Larsen & Toubro Ltd ( & T) vs. CST reinforces the complexity relating to taxation of “building contracts” under the aegis of construction, erection, installation, commissioning and like transactions. The aspects that will now need focus when the matter reaches Supreme Court are:
Was the coverage in the entries prior to specific entry of “Works Contract Service” different?
Could there have been services simplicitor in building contracts? If not, is it any different from a Works Contract, a contract involving goods and services/labour?
Is Entry 97 adequate to enable Central Government to impose tax on service element of such building contracts? Deliverable in a building contract is not “service” but immovable property.
That is the reason, a specific entry was needed to enable taxation of “goods” element where property in the goods is transferred in execution of such contracts. Do we not need such specific entry to deem service element of such contract as “deemed service” or will it suffice to say that “goods” element, which is in the taxation domain of States, is specifically carved out and the balance element is only that of service? If that be so, is it not more likely that the Larger Bench view of the CESTAT will find favour with Supreme Court?
The issue of leviability of service tax on composite transactions involving supply of goods and provision of services prior to 2007 (when the specific taxable category of “works contract services”) has been a vexed issue and has led to several, often contradictory, court decisions in the past. The recent decision of the 5-member Larger Bench of the CESTAT in the case of L&T has to be understood in the above backdrop.
The foremost argument by the majority was that a composite contract
in toto is a service contract and the Central Government has the Constitutional right to levy service tax on the gross value of the works contract i.e. inclusive of the value of goods supplied. Only for the deeming fiction created by Article 366 (29A) of the Constitution wherein the State Governments have been allowed to levy sales tax on goods supplied while executing such contracts, the Central Government has voluntarily allowed an exemption towards the supply portion to avoid dual taxation.
However, this does not seem to be very strong reasoning. It seems difficult to accept that a works contract is exclusively a service contract. If one concedes that it is composite contract, then it readily follows that to tax the service element in a composite contract requires Constitutional Authority in the way it has been done for sales tax.
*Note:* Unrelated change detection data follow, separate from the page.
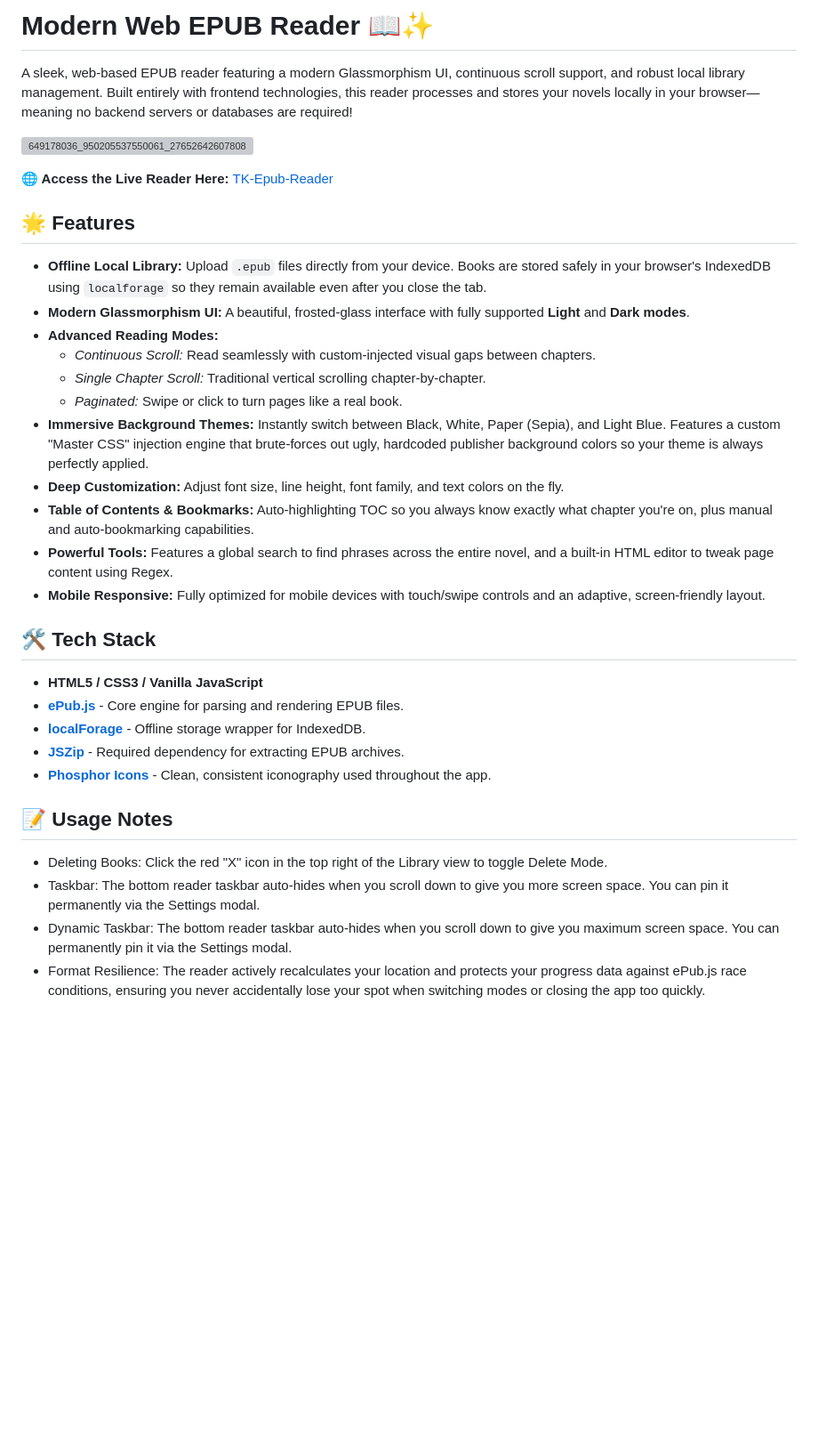
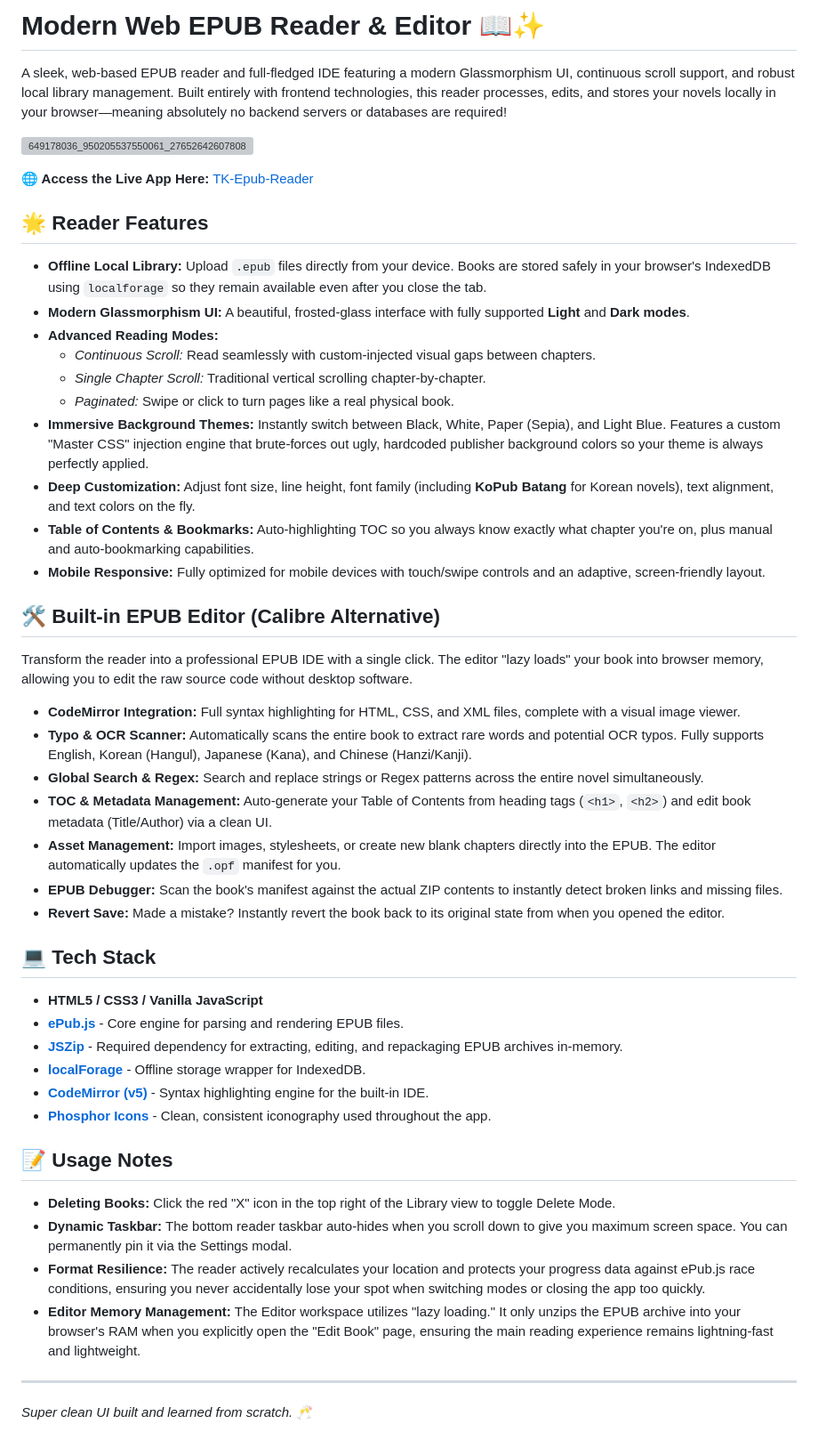
Before and after one commit to TK1612/TK-Epub-Reader, a Markdown page: README.md, the part around the change. Shown at 89% size. Rendered like a GitHub page; blank space fills up the shorter version; grey boxes are pictures that could not be loaded.

```diff
--- a/README.md
+++ b/README.md
@@ -1,35 +1,51 @@
-# Modern Web EPUB Reader 📖✨
+# Modern Web EPUB Reader & Editor 📖✨
 
-A sleek, web-based EPUB reader featuring a modern Glassmorphism UI, continuous scroll support, and robust local library management. Built entirely with frontend technologies, this reader processes and stores your novels locally in your browser—meaning no backend servers or databases are required!
+A sleek, web-based EPUB reader and full-fledged IDE featuring a modern Glassmorphism UI, continuous scroll support, and robust local library management. Built entirely with frontend technologies, this reader processes, edits, and stores your novels locally in your browser—meaning absolutely no backend servers or databases are required!
 
 ![649178036_950205537550061_276526426078080711_n](https://github.com/user-attachments/assets/6f7abce4-5bd4-434f-8828-5a20f86740b7)
 
-**🌐 Access the Live Reader Here:** [TK-Epub-Reader](https://tk1612.github.io/TK-Epub-Reader/)
+**🌐 Access the Live App Here:** [TK-Epub-Reader](https://tk1612.github.io/TK-Epub-Reader/)
 
-## 🌟 Features
+## 🌟 Reader Features
 
 * **Offline Local Library:** Upload `.epub` files directly from your device. Books are stored safely in your browser's IndexedDB using `localforage` so they remain available even after you close the tab.
 * **Modern Glassmorphism UI:** A beautiful, frosted-glass interface with fully supported **Light** and **Dark modes**.
 * **Advanced Reading Modes:**
     * *Continuous Scroll:* Read seamlessly with custom-injected visual gaps between chapters.
     * *Single Chapter Scroll:* Traditional vertical scrolling chapter-by-chapter.
-    * *Paginated:* Swipe or click to turn pages like a real book.
+    * *Paginated:* Swipe or click to turn pages like a real physical book.
 * **Immersive Background Themes:** Instantly switch between Black, White, Paper (Sepia), and Light Blue. Features a custom "Master CSS" injection engine that brute-forces out ugly, hardcoded publisher background colors so your theme is always perfectly applied.
-* **Deep Customization:** Adjust font size, line height, font family, and text colors on the fly.
+* **Deep Customization:** Adjust font size, line height, font family (including **KoPub Batang** for Korean novels), text alignment, and text colors on the fly.
 * **Table of Contents & Bookmarks:** Auto-highlighting TOC so you always know exactly what chapter you're on, plus manual and auto-bookmarking capabilities.
-* **Powerful Tools:** Features a global search to find phrases across the entire novel, and a built-in HTML editor to tweak page content using Regex.
 * **Mobile Responsive:** Fully optimized for mobile devices with touch/swipe controls and an adaptive, screen-friendly layout.
 
-## 🛠️ Tech Stack
+## 🛠️ Built-in EPUB Editor (Calibre Alternative)
+
+Transform the reader into a professional EPUB IDE with a single click. The editor "lazy loads" your book into browser memory, allowing you to edit the raw source code without desktop software.
+
+* **CodeMirror Integration:** Full syntax highlighting for HTML, CSS, and XML files, complete with a visual image viewer.
+* **Typo & OCR Scanner:** Automatically scans the entire book to extract rare words and potential OCR typos. Fully supports English, Korean (Hangul), Japanese (Kana), and Chinese (Hanzi/Kanji).
+* **Global Search & Regex:** Search and replace strings or Regex patterns across the entire novel simultaneously.
+* **TOC & Metadata Management:** Auto-generate your Table of Contents from heading tags (`<h1>`, `<h2>`) and edit book metadata (Title/Author) via a clean UI.
+* **Asset Management:** Import images, stylesheets, or create new blank chapters directly into the EPUB. The editor automatically updates the `.opf` manifest for you.
+* **EPUB Debugger:** Scan the book's manifest against the actual ZIP contents to instantly detect broken links and missing files.
+* **Revert Save:** Made a mistake? Instantly revert the book back to its original state from when you opened the editor.
+
+## 💻 Tech Stack
 
 * **HTML5 / CSS3 / Vanilla JavaScript**
 * **[ePub.js](https://github.com/futurepress/epub.js/)** - Core engine for parsing and rendering EPUB files.
+* **[JSZip](https://stuk.github.io/jszip/)** - Required dependency for extracting, editing, and repackaging EPUB archives in-memory.
 * **[localForage](https://localforage.github.io/localForage/)** - Offline storage wrapper for IndexedDB.
-* **[JSZip](https://stuk.github.io/jszip/)** - Required dependency for extracting EPUB archives.
+* **[CodeMirror (v5)](https://codemirror.net/5/)** - Syntax highlighting engine for the built-in IDE.
 * **[Phosphor Icons](https://phosphoricons.com/)** - Clean, consistent iconography used throughout the app.
 
 ## 📝 Usage Notes
-* Deleting Books: Click the red "X" icon in the top right of the Library view to toggle Delete Mode.
-* Taskbar: The bottom reader taskbar auto-hides when you scroll down to give you more screen space. You can pin it permanently via the Settings modal.
-* Dynamic Taskbar: The bottom reader taskbar auto-hides when you scroll down to give you maximum screen space. You can permanently pin it via the Settings modal.
-* Format Resilience: The reader actively recalculates your location and protects your progress data against ePub.js race conditions, ensuring you never accidentally lose your spot when switching modes or closing the app too quickly.
+
+* **Deleting Books:** Click the red "X" icon in the top right of the Library view to toggle Delete Mode.
+* **Dynamic Taskbar:** The bottom reader taskbar auto-hides when you scroll down to give you maximum screen space. You can permanently pin it via the Settings modal.
+* **Format Resilience:** The reader actively recalculates your location and protects your progress data against ePub.js race conditions, ensuring you never accidentally lose your spot when switching modes or closing the app too quickly.
+* **Editor Memory Management:** The Editor workspace utilizes "lazy loading." It only unzips the EPUB archive into your browser's RAM when you explicitly open the "Edit Book" page, ensuring the main reading experience remains lightning-fast and lightweight.
+
+---
+*Super clean UI built and learned from scratch.* 🥂
```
The majority conclusion in this case was written by the Hon’ble Technical Members (in a 3:2 majority) which categorically held that composite transactions involving supply of goods and provision of services were indeed leviable to service tax prior to 2007. One cannot help but note, with greatest of respect, that this is a rare instance of clear dichotomy of views between the Judicial and Technical members.
While the majority view would hold the field for the time being, in my humble opinion, it does not appear to satisfactorily address the fundamental objections raised by the minority judgment; viz.:
If Section 67 read with the Service Tax Valuation Rules provided for deduction of value of goods from the service tax taxable base, what was the need to provide for exemptions/ abatements under Section 93 of the Finance Act? Exemptions are in the nature of exceptions/largesse from the statutory mandate – if the statute itself envisaged the deduction, why resort to a largesse under Section 93; and
It is a fundamental principle of statutory interpretation that no portion of the statute should be rendered superfluous – if composite transactions were already covered under the pre-existing service tax categories, what was the need to introduce a new category along with a specific valuation provision?
Clearly, this is not the end of this story. As noted in the order itself, this issue is already pending before the Hon’ble Supreme Court (in appeal against earlier CESTAT orders on this issue). For the sake of finality, the assessees would need to wait and watch as to how the Apex Court is going to decide on this matter.
[Source: Article published in Souvenir of National Tax Conference held at Ahmedabad on 11th and 12th July, 2015.]